3. National Motto (Pambansang Motto)
Overview: The national motto, “Maka-Diyos, Maka-Tao, Makakalikasan, at Makabansa,” embodies the principles of love for God, people, nature, and country.
Legal Basis: The motto is enshrined in the national seal and coat-of-arms through Republic Act No. 8491.
4. National Anthem (Pambansang Awit)
Overview: “Lupang Hinirang” is the Philippine national anthem, expressing love for the homeland and its people. It is sung during flag-raising ceremonies and before any official or important event.
Legal Basis: Republic Act No. 8491 designates “Lupang Hinirang” as the national anthem and prescribes its proper rendition.
5. National Bird (Pambansang Ibon)
Overview: The Philippine Eagle, also known as the monkey-eating eagle, is a critically endangered species and the country’s national bird.
Legal Basis: Presidential Proclamation No. 615, issued in 1995, declared the Philippine Eagle as the national bird.
6. National Tree (Pambansang Puno)
Overview: The Narra tree (Pterocarpus indicus) is the national tree of the Philippines, known for its beautiful golden-yellow flowers.
Legal Basis: Declared the national tree in 1934 through Proclamation No. 652 by Gov. Gen. Frank Murphy, the Narra tree is protected by the Department of Environment and Natural Resources.
7. National Flower (Pambansang Bulaklak)
Overview: The Sampaguita (Jasminum sambac) is the Philippines’ national flower, known for its fragrant and pure white blossoms.
Legal Basis: Also declared as the national flower in 1934 via Proclamation No. 652 by Gov. Gen. Frank Murphy, the Sampaguita is protected by the Department of Environment and Natural Resources.
8. National Gem (Pambansang Alahas)
Overview: The Philippine Pearl, particularly the South Sea Pearl, is the country’s national gem and is celebrated for its lustrous beauty.
Legal Basis: The Philippine Pearl was proclaimed the national gem by then President Fidel V. Ramos in 1996 through Proclamation No. 905.
9. National Sport and Martial Art (Pambansang Laro at Sining ng Pakikidigma)
Overview: Arnis, a traditional Filipino martial art, is the national sport and martial art of the Philippines.
Legal Basis: Republic Act 9850, signed by then President Gloria Macapagal-Arroyo, declared Arnis as the national sport and martial art in 2009.
10. National Language (Pambansang Wika)
Overview: Filipino, based on Tagalog, is the national language of the Philippines, reflecting the country’s linguistic diversity.
Legal Basis: The 1987 Constitution recognizes Filipino as the national language, with English as an official language.
Unofficial National Symbols of the Philippines
While official national symbols hold a special place in a country’s identity, there are also unofficial symbols that resonate deeply with the people of the Philippines. These unofficial symbols are not officially designated by government decrees or laws but are widely embraced by the population for their cultural significance, historical relevance, and representation of the Filipino spirit.
So, what makes these symbols unofficial, and why are they not officially recognized?
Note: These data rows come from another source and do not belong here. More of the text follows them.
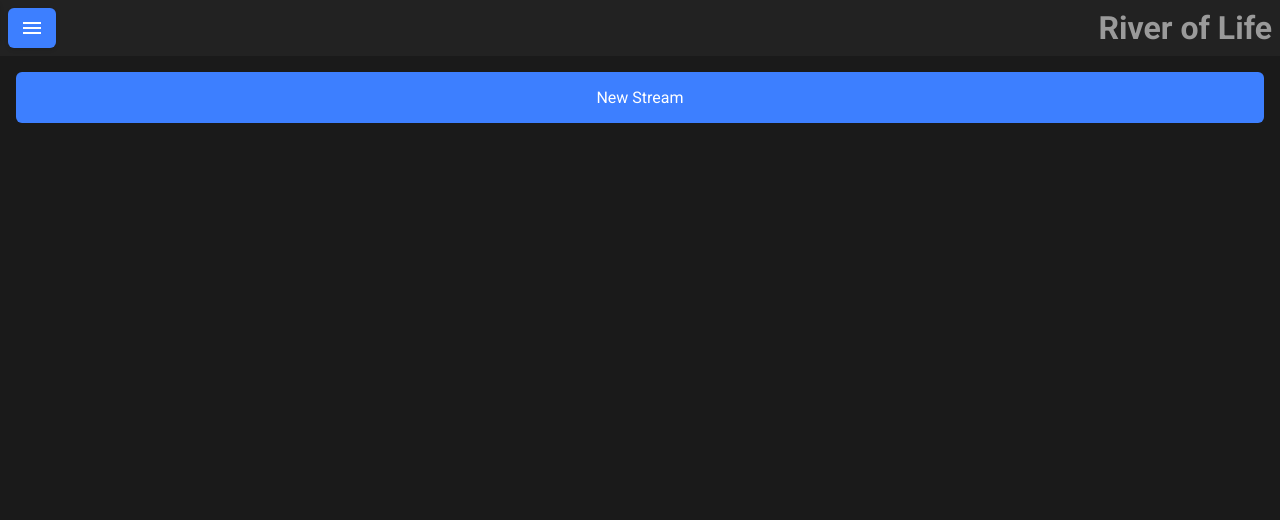
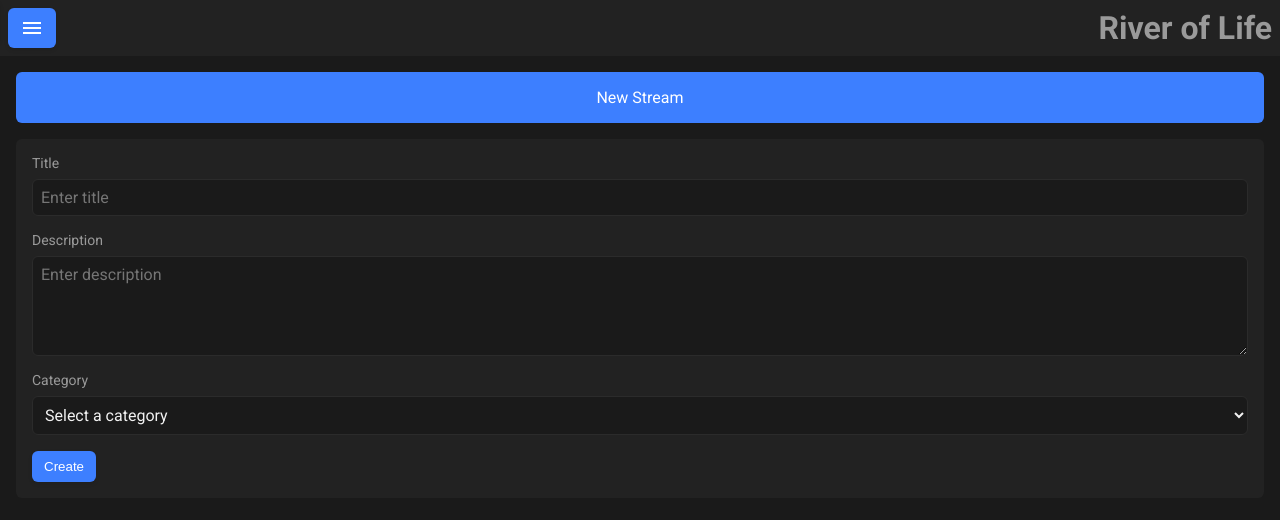
Before and after one commit to ghostwriter7/RiverOfLife, an Angular app: page /new in a window 1280 px wide. Shown: the top 520 px of the page. Built offline with nearby package versions, Linux system fonts and the light colour scheme.

Commit message:
New Stream form created.

```diff
--- a/src/app/pages/new-stream-page/new-stream/new-stream.component.css
+++ b/src/app/pages/new-stream-page/new-stream/new-stream.component.css
@@ -0,0 +1,6 @@
+.new-stream-form {
+  background: var(--bg-secondary);
+  border-radius: var(--radius);
+  margin: var(--space-md);
+  padding: var(--space-md);
+}
--- a/src/app/pages/new-stream-page/new-stream/new-stream.component.html
+++ b/src/app/pages/new-stream-page/new-stream/new-stream.component.html
@@ -1 +1,26 @@
 <app-page-header title="New Stream" />
+
+<form class="new-stream-form" [formGroup]="formGroup" (ngSubmit)="onSubmit()">
+  <div class="form-field">
+    <label for="title">Title</label>
+    <input id="title" type="text" formControlName="title" placeholder="Enter title">
+  </div>
+
+  <div class="form-field">
+    <label for="description">Description</label>
+    <textarea id="description" formControlName="description" placeholder="Enter description" rows="4"></textarea>
+  </div>
+
+  <div class="form-field">
+    <label for="category">Category</label>
+    <select id="category" formControlName="category">
+      <option [value]="null" disabled>Select a category</option>
+      <option value="Sport">Sport</option>
+      <option value="Mental">Mental</option>
+      <option value="Health">Health</option>
+      <option value="Money">Money</option>
+    </select>
+  </div>
+
+  <button class="button accent" type="submit" [disabled]="!formGroup.valid">Create</button>
+</form>
--- a/src/app/pages/new-stream-page/new-stream/new-stream.component.ts
+++ b/src/app/pages/new-stream-page/new-stream/new-stream.component.ts
@@ -1,14 +1,24 @@
 import { Component } from '@angular/core';
+import { FormControl, FormGroup, ReactiveFormsModule } from '@angular/forms'
 import { PageHeaderComponent } from '../../../components/page-header/page-header.component'
 
 @Component({
   selector: 'app-new-stream',
   imports: [
-    PageHeaderComponent
+    PageHeaderComponent,
+    ReactiveFormsModule
   ],
   templateUrl: './new-stream.component.html',
   styleUrl: './new-stream.component.css'
 })
 export class NewStreamComponent {
+  protected readonly formGroup = new FormGroup({
+    title: new FormControl<string | null>(null),
+    description: new FormControl<string | null>(null),
+    category: new FormControl<string | null>(null),
+  });
 
+  protected onSubmit(): void {
+
+  }
 }
--- a/src/styles.css
+++ b/src/styles.css
@@ -1,6 +1,7 @@
 @import 'material-icons/iconfont/material-icons.css';
 @import url('https://fonts.googleapis.com/css2?family=Roboto:ital,wght@0,100..900;1,100..900&display=swap');
 @import './styles/button.css';
+@import './styles/form-field.css';
 
 :root {
   --bg-primary: #1a1a1a;
--- /dev/null
+++ b/src/styles/form-field.css
@@ -0,0 +1,45 @@
+.form-field {
+  display: flex;
+  flex-direction: column;
+  gap: var(--space-sm);
+  margin-bottom: var(--space-md);
+}
+
+.form-field label {
+  color: var(--clr-secondary);
+  font-size: 0.875rem;
+}
+
+.form-field input,
+.form-field textarea,
+.form-field select {
+  background: var(--bg-primary);
+  border: 1px solid var(--clr-border);
+  border-radius: var(--radius);
+  color: var(--clr-primary);
+  font-family: inherit;
+  font-size: 1rem;
+  padding: var(--space-sm);
+  outline: none;
+  transition: border-color 0.2s;
+}
+
+.form-field input:focus,
+.form-field textarea:focus,
+.form-field select:focus {
+  border-color: var(--bg-accent);
+}
+
+.form-field textarea {
+  resize: vertical;
+  min-height: 100px;
+}
+
+.form-field select {
+  cursor: pointer;
+}
+
+.form-field select option {
+  background: var(--bg-primary);
+  color: var(--clr-primary);
+}
```
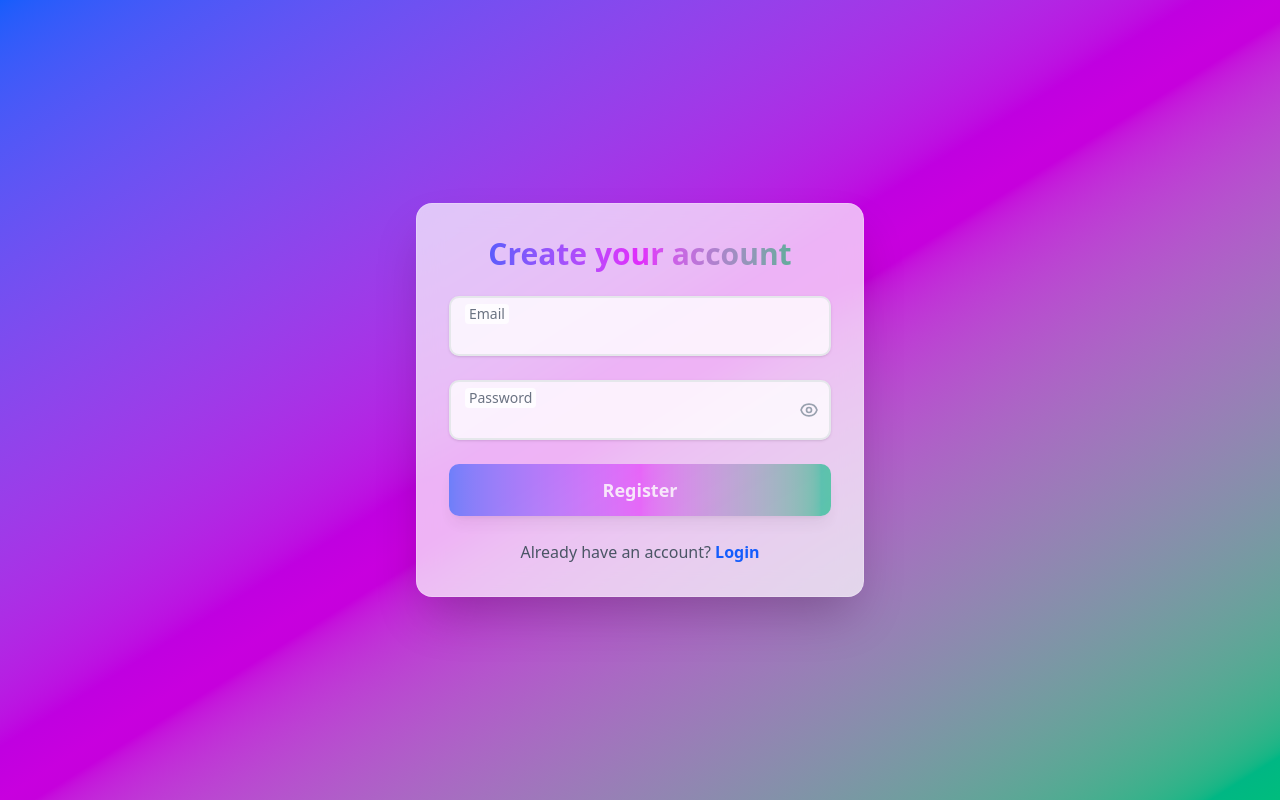
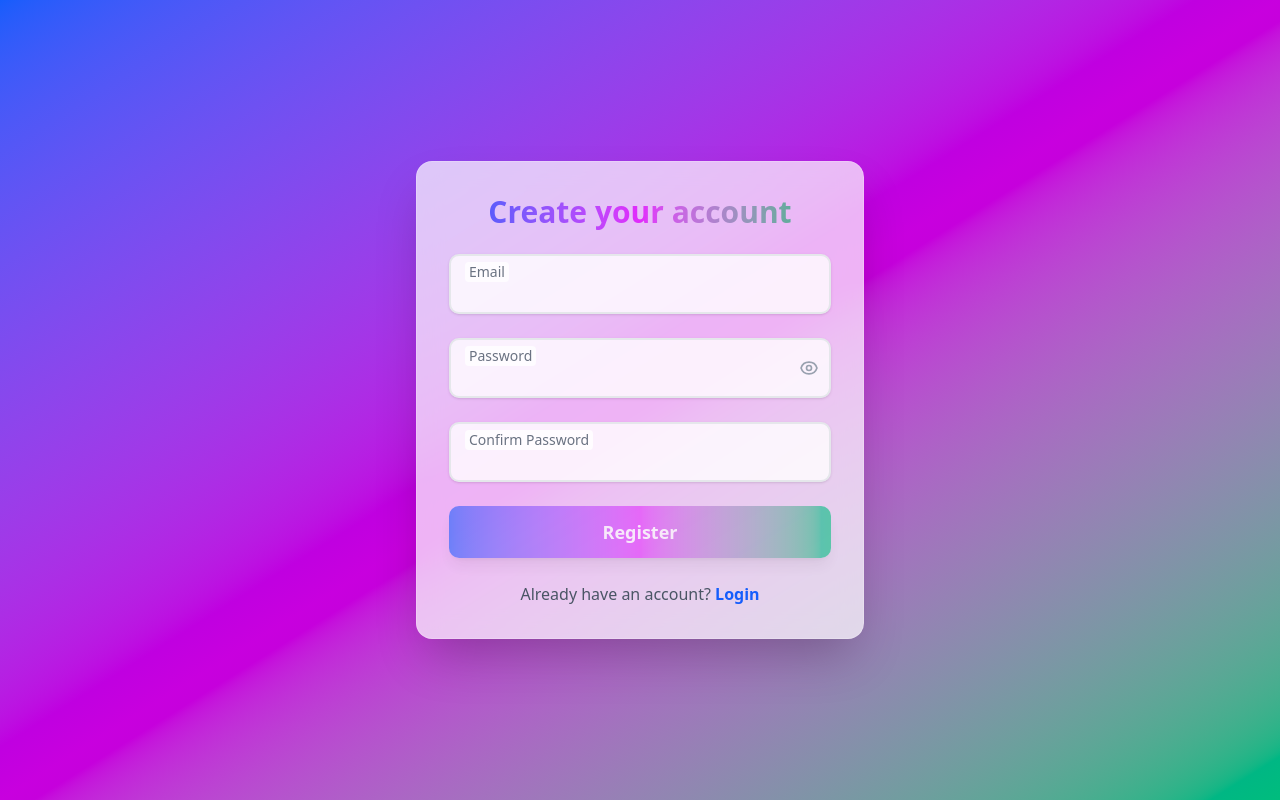
Before and after one commit to eediallo/jobtracker, a Next.js app: page /auth/register in a window 1280 px wide. Built offline with nearby package versions, Linux system fonts and the light colour scheme.

Commit message:
feat: add custom email confirmation flow

```diff
--- /dev/null
+++ b/src/app/auth/confirm/page.tsx
@@ -0,0 +1,20 @@
+import Link from 'next/link';
+
+export default function ConfirmEmailPage() {
+  return (
+    <div className="flex flex-col items-center justify-center min-h-screen bg-gray-50 dark:bg-gray-900 p-4">
+      <div className="max-w-md w-full bg-white dark:bg-gray-800 shadow-xl rounded-2xl p-8 text-center border border-gray-200 dark:border-gray-700">
+        <svg className="w-16 h-16 mx-auto text-green-500 mb-4" fill="none" stroke="currentColor" strokeWidth="2" viewBox="0 0 24 24">
+          <path strokeLinecap="round" strokeLinejoin="round" d="M9 12l2 2 4-4m6 2a9 9 0 11-18 0 9 9 0 0118 0z" />
+        </svg>
+        <h1 className="text-2xl font-bold text-gray-800 dark:text-gray-100 mb-2">Thank You!</h1>
+        <p className="text-gray-600 dark:text-gray-300 mb-6">
+          Your email has been confirmed.
+        </p>
+        <Link href="/auth/login" className="w-full inline-block px-6 py-3 text-lg font-semibold text-white bg-blue-600 rounded-lg hover:bg-blue-700 focus:outline-none focus:ring-2 focus:ring-blue-500 focus:ring-offset-2 transition-transform transform hover:scale-105">
+          Go to Login
+        </Link>
+      </div>
+    </div>
+  );
+}
--- a/src/app/auth/register/page.tsx
+++ b/src/app/auth/register/page.tsx
@@ -2,14 +2,17 @@
 import { useState } from 'react';
 import { supabase } from '@/lib/supabase';
 import { useRouter } from 'next/navigation';
+import { toast } from 'sonner';
 
 export default function RegisterPage() {
   const [email, setEmail] = useState('');
   const [password, setPassword] = useState('');
+  const [confirmPassword, setConfirmPassword] = useState('');
   const [showPassword, setShowPassword] = useState(false);
   const [error, setError] = useState('');
   const [loading, setLoading] = useState(false);
   const [touched, setTouched] = useState<{email: boolean; password: boolean}>({email: false, password: false});
+  const [showConfirmationMessage, setShowConfirmationMessage] = useState(false);
   const router = useRouter();
 
   const emailValid = email.length > 3 && email.includes('@');
@@ -17,14 +20,49 @@ export default function RegisterPage() {
 
   async function handleRegister(e: React.FormEvent) {
     e.preventDefault();
+    if (password !== confirmPassword) {
+      toast.error('Passwords do not match');
+      return;
+    }
     setTouched({email: true, password: true});
     if (!emailValid || !passwordValid) return;
     setLoading(true);
     setError('');
-    const { error } = await supabase.auth.signUp({ email, password });
+    const { data, error } = await supabase.auth.signUp({
+      email,
+      password,
+      options: {
+        emailRedirectTo: `${location.origin}/auth/confirm`,
+      }
+    });
     setLoading(false);
-    if (error) setError(error.message);
-    else router.push('/dashboard');
+    if (error) {
+      toast.error(error.message);
+    } else if (data.user) {
+      if (data.user.identities?.length === 0) {
+        toast.error('User with this email already exists but is unconfirmed. Please check your email to confirm.');
+        setShowConfirmationMessage(true);
+      } else {
+        toast.success('Registration successful!');
+        setShowConfirmationMessage(true);
+      }
+    }
+  }
+
+  if (showConfirmationMessage) {
+    return (
+      <div className="min-h-screen flex items-center justify-center bg-gray-50 dark:bg-gray-900 p-4">
+        <div className="max-w-md w-full bg-white dark:bg-gray-800 shadow-xl rounded-2xl p-8 text-center border border-gray-200 dark:border-gray-700">
+          <svg className="w-16 h-16 mx-auto text-blue-500 mb-4" fill="none" stroke="currentColor" strokeWidth="2" viewBox="0 0 24 24">
+            <path strokeLinecap="round" strokeLinejoin="round" d="M3 8l7.89 5.26a2 2 0 002.22 0L21 8M5 19h14a2 2 0 002-2V7a2 2 0 00-2-2H5a2 2 0 00-2 2v10a2 2 0 002 2z" />
+          </svg>
+          <h1 className="text-2xl font-bold text-gray-800 dark:text-gray-100 mb-2">Confirm your email</h1>
+          <p className="text-gray-600 dark:text-gray-300 mb-6">
+            We've sent a confirmation link to <strong>{email}</strong>. Please check your inbox and follow the link to complete your registration.
+          </p>
+        </div>
+      </div>
+    );
   }
 
   return (
@@ -81,8 +119,29 @@ export default function RegisterPage() {
               <span id="password-error" className="text-xs text-red-500 mt-1 block">Password must be at least 6 characters</span>
             )}
           </div>
+          {/* Confirm Password */}
+          <div className="relative">
+            <input
+              id="confirmPassword"
+              type="password"
+              autoComplete="new-password"
+              value={confirmPassword}
+              onChange={e => setConfirmPassword(e.target.value)}
+              onBlur={() => setTouched(t => ({...t, password: true}))}
+              className={`peer w-full px-4 pt-6 pb-2 rounded-lg border-2 bg-white/80 dark:bg-gray-800/80 outline-none transition-all duration-200 focus:border-blue-500 dark:focus:border-fuchsia-400 shadow-sm ${touched.password && password !== confirmPassword ? 'border-red-400' : 'border-gray-200 dark:border-gray-700'}`}
+              required
+              aria-invalid={touched.password && password !== confirmPassword}
+              aria-describedby="confirm-password-error"
+            />
+            <label htmlFor="confirmPassword" className="absolute left-4 top-2 text-gray-500 text-sm pointer-events-none transition-all duration-200 peer-focus:-translate-y-2 peer-focus:scale-90 peer-focus:text-blue-600 dark:peer-focus:text-fuchsia-400 peer-valid:-translate-y-2 peer-valid:scale-90 bg-white/80 dark:bg-gray-800/80 px-1 rounded">
+              Confirm Password
+            </label>
+            {touched.password && password !== confirmPassword && (
+              <span id="confirm-password-error" className="text-xs text-red-500 mt-1 block">Passwords do not match</span>
+            )}
+          </div>
           {error && <div className="text-red-500 text-sm animate-shake">{error}</div>}
-          <button type="submit" className="w-full py-3 rounded-lg font-bold text-lg bg-gradient-to-r from-blue-600 via-fuchsia-500 to-emerald-500 text-white shadow-lg hover:scale-105 hover:shadow-2xl transition-all duration-200 flex items-center justify-center gap-2 disabled:opacity-60 disabled:cursor-not-allowed" disabled={loading || !emailValid || !passwordValid} aria-busy={loading}>
+          <button type="submit" className="w-full py-3 rounded-lg font-bold text-lg bg-gradient-to-r from-blue-600 via-fuchsia-500 to-emerald-500 text-white shadow-lg hover:scale-105 hover:shadow-2xl transition-all duration-200 flex items-center justify-center gap-2 disabled:opacity-60 disabled:cursor-not-allowed" disabled={loading || !emailValid || !passwordValid || password !== confirmPassword}>
             {loading && <span className="animate-spin w-5 h-5 border-2 border-white border-t-transparent rounded-full"></span>}
             {loading ? 'Registering...' : 'Register'}
           </button>
```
Additionally, should teachers still teach these unofficial symbols to their students?
Unofficial Status: The unofficial national symbols of the Philippines have not been officially declared by law or government proclamation. They are symbols that have naturally evolved over time and have become ingrained in the culture, identity, and daily lives of Filipinos.
Why Unofficial: The unofficial status of these symbols can be attributed to various reasons, including the absence of specific legislation to designate them as official symbols, the organic development of cultural symbols, and the diverse and decentralized nature of Filipino culture, which has led to multiple local and regional symbols.
Teaching Unofficial Symbols: Educators should consider teaching unofficial national symbols alongside the official ones to provide a more comprehensive understanding of the country’s cultural heritage and identity. While unofficial, these symbols are deeply rooted in the Filipino consciousness and contribute to the rich tapestry of national identity.